Aim of the task: What lines of the data below hold "notebook"? Show them.

(Records Opens)

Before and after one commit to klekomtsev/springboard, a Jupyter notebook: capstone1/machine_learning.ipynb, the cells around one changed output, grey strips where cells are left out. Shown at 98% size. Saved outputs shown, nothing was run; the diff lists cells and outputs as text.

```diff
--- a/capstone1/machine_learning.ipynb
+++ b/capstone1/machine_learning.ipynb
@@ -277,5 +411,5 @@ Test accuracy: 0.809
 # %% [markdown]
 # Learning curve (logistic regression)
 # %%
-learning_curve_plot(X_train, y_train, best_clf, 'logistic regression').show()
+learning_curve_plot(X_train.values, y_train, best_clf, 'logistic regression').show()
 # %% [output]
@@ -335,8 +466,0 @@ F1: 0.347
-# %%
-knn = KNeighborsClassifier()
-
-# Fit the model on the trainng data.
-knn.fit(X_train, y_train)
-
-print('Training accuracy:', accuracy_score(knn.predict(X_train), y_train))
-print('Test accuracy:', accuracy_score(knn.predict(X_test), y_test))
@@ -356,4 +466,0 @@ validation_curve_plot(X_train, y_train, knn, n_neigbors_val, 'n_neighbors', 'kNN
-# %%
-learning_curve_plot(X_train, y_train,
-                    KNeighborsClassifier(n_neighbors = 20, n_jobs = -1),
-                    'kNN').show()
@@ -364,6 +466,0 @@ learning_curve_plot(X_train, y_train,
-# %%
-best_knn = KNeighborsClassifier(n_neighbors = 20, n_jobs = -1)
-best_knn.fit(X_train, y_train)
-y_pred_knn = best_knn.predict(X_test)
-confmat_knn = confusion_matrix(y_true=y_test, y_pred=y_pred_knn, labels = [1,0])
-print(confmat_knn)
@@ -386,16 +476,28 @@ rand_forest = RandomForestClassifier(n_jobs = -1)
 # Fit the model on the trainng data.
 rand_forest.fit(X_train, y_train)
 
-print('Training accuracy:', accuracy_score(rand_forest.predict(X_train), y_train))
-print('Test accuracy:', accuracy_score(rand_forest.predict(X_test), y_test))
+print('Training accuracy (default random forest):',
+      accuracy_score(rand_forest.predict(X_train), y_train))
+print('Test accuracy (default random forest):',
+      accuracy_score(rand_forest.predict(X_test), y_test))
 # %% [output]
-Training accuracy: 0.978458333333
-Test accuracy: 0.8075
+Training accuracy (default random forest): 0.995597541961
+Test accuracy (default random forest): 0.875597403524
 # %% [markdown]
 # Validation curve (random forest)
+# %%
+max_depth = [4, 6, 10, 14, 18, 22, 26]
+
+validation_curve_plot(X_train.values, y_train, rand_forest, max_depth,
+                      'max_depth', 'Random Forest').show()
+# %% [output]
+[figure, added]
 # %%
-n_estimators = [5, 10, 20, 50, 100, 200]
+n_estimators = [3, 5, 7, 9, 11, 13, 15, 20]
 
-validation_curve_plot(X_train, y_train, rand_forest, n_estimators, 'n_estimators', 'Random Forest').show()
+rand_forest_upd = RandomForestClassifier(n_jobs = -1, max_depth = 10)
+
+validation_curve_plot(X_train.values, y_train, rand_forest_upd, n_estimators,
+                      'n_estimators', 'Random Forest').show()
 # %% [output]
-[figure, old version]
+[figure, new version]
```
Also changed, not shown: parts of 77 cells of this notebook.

(Records Closes)

Solution to this problem:
Before and after one commit to klekomtsev/springboard, a Jupyter notebook: capstone1/machine_learning.ipynb, the cells around one changed output, grey strips where cells are left out. Shown at 98% size. Saved outputs shown, nothing was run; the diff lists cells and outputs as text.
Also changed, not shown: parts of 77 cells of this notebook.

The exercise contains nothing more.